The Denver Department of Transportation & Infrastructure is currently taking another step in this direction. Beginning May 5 and for the next two weeks, DOTI will be making improvements on Lincoln Street from Ohio Avenue to Broadway Station to Fifth Avenue.

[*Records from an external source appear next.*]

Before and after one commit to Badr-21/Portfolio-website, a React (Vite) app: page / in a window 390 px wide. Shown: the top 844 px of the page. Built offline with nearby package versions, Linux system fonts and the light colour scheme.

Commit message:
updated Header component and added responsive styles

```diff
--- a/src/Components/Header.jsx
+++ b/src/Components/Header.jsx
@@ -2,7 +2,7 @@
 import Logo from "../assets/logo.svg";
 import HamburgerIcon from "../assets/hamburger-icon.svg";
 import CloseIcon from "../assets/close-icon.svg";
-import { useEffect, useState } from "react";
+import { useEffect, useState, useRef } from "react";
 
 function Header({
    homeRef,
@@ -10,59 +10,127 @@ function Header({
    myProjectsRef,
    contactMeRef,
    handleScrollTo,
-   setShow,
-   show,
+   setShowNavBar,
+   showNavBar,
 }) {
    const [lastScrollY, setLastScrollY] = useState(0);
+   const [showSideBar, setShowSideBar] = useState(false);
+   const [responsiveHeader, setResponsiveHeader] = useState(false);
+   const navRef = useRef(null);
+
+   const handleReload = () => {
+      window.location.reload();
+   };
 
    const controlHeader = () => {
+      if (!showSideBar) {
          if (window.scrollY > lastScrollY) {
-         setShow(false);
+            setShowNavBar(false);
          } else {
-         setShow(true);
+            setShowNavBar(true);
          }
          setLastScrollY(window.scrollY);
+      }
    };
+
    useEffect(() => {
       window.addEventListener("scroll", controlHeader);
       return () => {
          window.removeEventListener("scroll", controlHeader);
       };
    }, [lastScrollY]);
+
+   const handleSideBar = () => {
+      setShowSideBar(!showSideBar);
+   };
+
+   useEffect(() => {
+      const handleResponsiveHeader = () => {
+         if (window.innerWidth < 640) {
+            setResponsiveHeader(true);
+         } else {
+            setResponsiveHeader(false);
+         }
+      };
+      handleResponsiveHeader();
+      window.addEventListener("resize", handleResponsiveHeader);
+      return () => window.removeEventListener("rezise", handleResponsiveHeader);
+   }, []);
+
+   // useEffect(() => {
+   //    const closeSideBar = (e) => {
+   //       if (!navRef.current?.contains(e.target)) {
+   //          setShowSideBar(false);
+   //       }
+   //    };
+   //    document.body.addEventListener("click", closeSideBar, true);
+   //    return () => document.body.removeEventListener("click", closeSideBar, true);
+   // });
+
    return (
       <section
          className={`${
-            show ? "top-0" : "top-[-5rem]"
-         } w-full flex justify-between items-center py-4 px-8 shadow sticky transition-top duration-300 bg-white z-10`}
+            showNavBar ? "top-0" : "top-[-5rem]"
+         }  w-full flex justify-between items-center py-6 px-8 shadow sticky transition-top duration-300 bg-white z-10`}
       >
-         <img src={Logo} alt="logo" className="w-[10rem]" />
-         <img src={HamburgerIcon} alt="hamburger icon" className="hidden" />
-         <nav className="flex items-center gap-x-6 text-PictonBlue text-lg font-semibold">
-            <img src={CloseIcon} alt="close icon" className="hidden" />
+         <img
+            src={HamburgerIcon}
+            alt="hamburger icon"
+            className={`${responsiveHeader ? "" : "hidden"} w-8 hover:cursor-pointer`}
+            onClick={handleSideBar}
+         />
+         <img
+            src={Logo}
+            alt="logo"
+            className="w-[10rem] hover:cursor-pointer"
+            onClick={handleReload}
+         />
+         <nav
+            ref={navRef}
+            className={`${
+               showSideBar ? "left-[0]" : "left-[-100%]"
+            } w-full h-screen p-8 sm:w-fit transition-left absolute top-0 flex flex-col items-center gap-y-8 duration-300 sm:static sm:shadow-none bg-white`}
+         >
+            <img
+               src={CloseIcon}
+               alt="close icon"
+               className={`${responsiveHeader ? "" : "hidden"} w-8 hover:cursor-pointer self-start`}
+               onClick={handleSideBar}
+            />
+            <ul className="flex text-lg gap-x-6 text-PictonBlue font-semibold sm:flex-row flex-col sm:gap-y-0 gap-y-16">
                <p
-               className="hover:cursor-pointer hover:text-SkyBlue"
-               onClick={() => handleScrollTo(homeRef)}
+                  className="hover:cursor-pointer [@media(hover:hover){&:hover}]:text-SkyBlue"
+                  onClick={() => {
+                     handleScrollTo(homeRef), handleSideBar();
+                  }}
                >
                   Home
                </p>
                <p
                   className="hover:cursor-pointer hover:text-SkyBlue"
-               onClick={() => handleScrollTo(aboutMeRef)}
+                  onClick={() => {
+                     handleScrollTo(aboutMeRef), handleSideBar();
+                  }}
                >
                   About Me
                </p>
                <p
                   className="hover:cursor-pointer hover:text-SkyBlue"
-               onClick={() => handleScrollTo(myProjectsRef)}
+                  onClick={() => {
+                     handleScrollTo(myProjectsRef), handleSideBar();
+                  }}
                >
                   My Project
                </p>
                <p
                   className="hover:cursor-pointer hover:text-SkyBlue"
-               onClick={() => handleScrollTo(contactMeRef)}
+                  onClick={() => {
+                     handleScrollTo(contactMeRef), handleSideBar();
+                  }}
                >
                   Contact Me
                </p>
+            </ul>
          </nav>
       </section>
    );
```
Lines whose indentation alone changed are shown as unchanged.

The department says its goal is “to make bus travel more efficient during rush hour, calm traffic and make it safer for all users, especially pedestrians”. In addition, DOTI is using a first-class paint and bollard “to protect the transit-only lane at the intersection of 13th Avenue, to separate buses from vehicles and reduce conflict”.

Here is the list of improvements related to Lincoln:

• Bollards and paint to shorten walking distances and slow down vehicle rotation
• Rubber perimeter on Ellsworth Avenue and Virginia Avenue at Lincoln Street intersection to slow vehicle turns.
• Remove on-street parking in Lincoln at Cedar, 1st and 4th Avenues to increase the visibility of pedestrians at crosswalks.
• If necessary, update the zebra crossings and stop bars markings to make them more visible

The lanes on Lincoln Street are expected to be closed Monday through Friday, 8:30 am to 3:30 pm while the changes are being made. With a bit of luck, the city’s results will earn good grades in 2021.

Keep Westword Free … Since we started Westword, it has been defined as the free, independent voice of Denver, and we want to keep it that way. We offer our readers free access to concise coverage of local news, food and culture. Produce stories on everything from political scandals to the hottest new bands with bold reporting, stylish writing, and staff everything from the Society of Professional Journalists’ Sigma Delta Chi Feature Writing Award to the Casey Medal for the Deserving Journalism have won. Given that the existence of local journalism amid siege and setbacks has a greater impact on advertising revenue, it is more important than ever for us to raise support for funding our local journalism. You can help by joining our I Support membership program which allows us to continue to cover Denver without paywalls.

Michael Roberts has been writing for Westword since October 1990 and has worked as a music editor and media columnist. It currently covers everything from breaking news and politics to sports and stories that defy categorization.